#### TASK TO COMPLETE
Here is a listing. Reproduce it exactly.

_ _ _

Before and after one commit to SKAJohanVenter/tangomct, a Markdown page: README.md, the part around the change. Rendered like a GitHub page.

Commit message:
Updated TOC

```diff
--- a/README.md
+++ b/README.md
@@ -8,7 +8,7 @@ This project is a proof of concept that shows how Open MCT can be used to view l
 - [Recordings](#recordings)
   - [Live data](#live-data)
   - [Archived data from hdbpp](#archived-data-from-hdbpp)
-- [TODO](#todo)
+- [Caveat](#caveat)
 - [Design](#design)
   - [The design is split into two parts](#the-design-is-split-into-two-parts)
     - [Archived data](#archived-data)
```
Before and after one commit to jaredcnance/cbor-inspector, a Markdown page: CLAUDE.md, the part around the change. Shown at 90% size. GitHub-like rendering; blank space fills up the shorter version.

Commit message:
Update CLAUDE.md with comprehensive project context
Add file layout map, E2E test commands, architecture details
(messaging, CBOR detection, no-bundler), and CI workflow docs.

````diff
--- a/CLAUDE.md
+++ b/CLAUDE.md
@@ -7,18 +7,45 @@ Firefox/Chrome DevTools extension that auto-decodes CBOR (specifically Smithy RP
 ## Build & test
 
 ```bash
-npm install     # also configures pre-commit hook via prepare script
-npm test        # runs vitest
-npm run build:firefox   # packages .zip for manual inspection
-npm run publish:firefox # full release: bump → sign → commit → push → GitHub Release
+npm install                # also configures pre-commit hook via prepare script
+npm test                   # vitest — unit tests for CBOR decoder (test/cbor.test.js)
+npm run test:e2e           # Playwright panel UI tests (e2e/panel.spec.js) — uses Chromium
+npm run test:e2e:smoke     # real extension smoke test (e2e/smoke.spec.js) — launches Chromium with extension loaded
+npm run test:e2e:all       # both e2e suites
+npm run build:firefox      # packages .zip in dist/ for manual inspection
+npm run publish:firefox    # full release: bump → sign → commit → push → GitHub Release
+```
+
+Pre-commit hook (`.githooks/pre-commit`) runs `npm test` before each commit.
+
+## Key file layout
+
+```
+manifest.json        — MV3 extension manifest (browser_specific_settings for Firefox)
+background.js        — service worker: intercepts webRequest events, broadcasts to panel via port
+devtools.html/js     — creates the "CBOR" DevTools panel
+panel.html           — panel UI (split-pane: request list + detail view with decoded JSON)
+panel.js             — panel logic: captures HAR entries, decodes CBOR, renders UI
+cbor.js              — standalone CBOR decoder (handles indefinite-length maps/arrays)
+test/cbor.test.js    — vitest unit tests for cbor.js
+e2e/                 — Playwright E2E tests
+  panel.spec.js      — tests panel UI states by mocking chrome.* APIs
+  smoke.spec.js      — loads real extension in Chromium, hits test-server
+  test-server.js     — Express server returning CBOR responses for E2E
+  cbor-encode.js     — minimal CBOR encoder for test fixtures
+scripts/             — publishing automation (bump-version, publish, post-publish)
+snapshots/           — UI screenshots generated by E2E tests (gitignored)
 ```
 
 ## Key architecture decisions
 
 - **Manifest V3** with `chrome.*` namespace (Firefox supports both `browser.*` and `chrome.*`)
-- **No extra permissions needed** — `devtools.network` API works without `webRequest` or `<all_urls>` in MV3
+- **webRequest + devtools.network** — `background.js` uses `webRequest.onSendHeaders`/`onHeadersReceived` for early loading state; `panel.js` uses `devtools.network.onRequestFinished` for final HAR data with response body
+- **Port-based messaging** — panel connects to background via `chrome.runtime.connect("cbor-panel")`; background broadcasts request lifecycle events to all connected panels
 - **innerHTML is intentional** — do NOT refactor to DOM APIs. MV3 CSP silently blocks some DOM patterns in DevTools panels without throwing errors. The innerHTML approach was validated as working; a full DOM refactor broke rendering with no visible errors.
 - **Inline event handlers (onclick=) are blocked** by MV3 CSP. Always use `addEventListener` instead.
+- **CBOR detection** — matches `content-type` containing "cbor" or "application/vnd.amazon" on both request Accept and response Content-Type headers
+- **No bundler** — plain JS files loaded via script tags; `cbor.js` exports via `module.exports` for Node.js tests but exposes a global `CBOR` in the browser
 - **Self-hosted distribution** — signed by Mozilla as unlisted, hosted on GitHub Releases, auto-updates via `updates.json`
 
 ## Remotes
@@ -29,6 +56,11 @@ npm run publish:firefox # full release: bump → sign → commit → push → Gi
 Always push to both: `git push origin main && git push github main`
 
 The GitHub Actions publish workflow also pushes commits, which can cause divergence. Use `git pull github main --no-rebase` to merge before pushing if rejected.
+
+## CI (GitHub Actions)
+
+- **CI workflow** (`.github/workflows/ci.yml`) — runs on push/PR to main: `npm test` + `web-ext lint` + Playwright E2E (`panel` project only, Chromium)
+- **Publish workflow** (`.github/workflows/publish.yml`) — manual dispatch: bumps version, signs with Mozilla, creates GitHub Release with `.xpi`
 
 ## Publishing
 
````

_ _ _

#### RESULT
Before and after one commit to SKAJohanVenter/tangomct, a Markdown page: README.md, the part around the change. Rendered like a GitHub page.

Commit message:
Updated TOC

```diff
--- a/README.md
+++ b/README.md
@@ -8,7 +8,7 @@ This project is a proof of concept that shows how Open MCT can be used to view l
 - [Recordings](#recordings)
   - [Live data](#live-data)
   - [Archived data from hdbpp](#archived-data-from-hdbpp)
-- [TODO](#todo)
+- [Caveat](#caveat)
 - [Design](#design)
   - [The design is split into two parts](#the-design-is-split-into-two-parts)
     - [Archived data](#archived-data)
```
Before and after one commit to jaredcnance/cbor-inspector, a Markdown page: CLAUDE.md, the part around the change. Shown at 90% size. GitHub-like rendering; blank space fills up the shorter version.

Commit message:
Update CLAUDE.md with comprehensive project context
Add file layout map, E2E test commands, architecture details
(messaging, CBOR detection, no-bundler), and CI workflow docs.

````diff
--- a/CLAUDE.md
+++ b/CLAUDE.md
@@ -7,18 +7,45 @@ Firefox/Chrome DevTools extension that auto-decodes CBOR (specifically Smithy RP
 ## Build & test
 
 ```bash
-npm install     # also configures pre-commit hook via prepare script
-npm test        # runs vitest
-npm run build:firefox   # packages .zip for manual inspection
-npm run publish:firefox # full release: bump → sign → commit → push → GitHub Release
+npm install                # also configures pre-commit hook via prepare script
+npm test                   # vitest — unit tests for CBOR decoder (test/cbor.test.js)
+npm run test:e2e           # Playwright panel UI tests (e2e/panel.spec.js) — uses Chromium
+npm run test:e2e:smoke     # real extension smoke test (e2e/smoke.spec.js) — launches Chromium with extension loaded
+npm run test:e2e:all       # both e2e suites
+npm run build:firefox      # packages .zip in dist/ for manual inspection
+npm run publish:firefox    # full release: bump → sign → commit → push → GitHub Release
+```
+
+Pre-commit hook (`.githooks/pre-commit`) runs `npm test` before each commit.
+
+## Key file layout
+
+```
+manifest.json        — MV3 extension manifest (browser_specific_settings for Firefox)
+background.js        — service worker: intercepts webRequest events, broadcasts to panel via port
+devtools.html/js     — creates the "CBOR" DevTools panel
+panel.html           — panel UI (split-pane: request list + detail view with decoded JSON)
+panel.js             — panel logic: captures HAR entries, decodes CBOR, renders UI
+cbor.js              — standalone CBOR decoder (handles indefinite-length maps/arrays)
+test/cbor.test.js    — vitest unit tests for cbor.js
+e2e/                 — Playwright E2E tests
+  panel.spec.js      — tests panel UI states by mocking chrome.* APIs
+  smoke.spec.js      — loads real extension in Chromium, hits test-server
+  test-server.js     — Express server returning CBOR responses for E2E
+  cbor-encode.js     — minimal CBOR encoder for test fixtures
+scripts/             — publishing automation (bump-version, publish, post-publish)
+snapshots/           — UI screenshots generated by E2E tests (gitignored)
 ```
 
 ## Key architecture decisions
 
 - **Manifest V3** with `chrome.*` namespace (Firefox supports both `browser.*` and `chrome.*`)
-- **No extra permissions needed** — `devtools.network` API works without `webRequest` or `<all_urls>` in MV3
+- **webRequest + devtools.network** — `background.js` uses `webRequest.onSendHeaders`/`onHeadersReceived` for early loading state; `panel.js` uses `devtools.network.onRequestFinished` for final HAR data with response body
+- **Port-based messaging** — panel connects to background via `chrome.runtime.connect("cbor-panel")`; background broadcasts request lifecycle events to all connected panels
 - **innerHTML is intentional** — do NOT refactor to DOM APIs. MV3 CSP silently blocks some DOM patterns in DevTools panels without throwing errors. The innerHTML approach was validated as working; a full DOM refactor broke rendering with no visible errors.
 - **Inline event handlers (onclick=) are blocked** by MV3 CSP. Always use `addEventListener` instead.
+- **CBOR detection** — matches `content-type` containing "cbor" or "application/vnd.amazon" on both request Accept and response Content-Type headers
+- **No bundler** — plain JS files loaded via script tags; `cbor.js` exports via `module.exports` for Node.js tests but exposes a global `CBOR` in the browser
 - **Self-hosted distribution** — signed by Mozilla as unlisted, hosted on GitHub Releases, auto-updates via `updates.json`
 
 ## Remotes
@@ -29,6 +56,11 @@ npm run publish:firefox # full release: bump → sign → commit → push → Gi
 Always push to both: `git push origin main && git push github main`
 
 The GitHub Actions publish workflow also pushes commits, which can cause divergence. Use `git pull github main --no-rebase` to merge before pushing if rejected.
+
+## CI (GitHub Actions)
+
+- **CI workflow** (`.github/workflows/ci.yml`) — runs on push/PR to main: `npm test` + `web-ext lint` + Playwright E2E (`panel` project only, Chromium)
+- **Publish workflow** (`.github/workflows/publish.yml`) — manual dispatch: bumps version, signs with Mozilla, creates GitHub Release with `.xpi`
 
 ## Publishing
 
````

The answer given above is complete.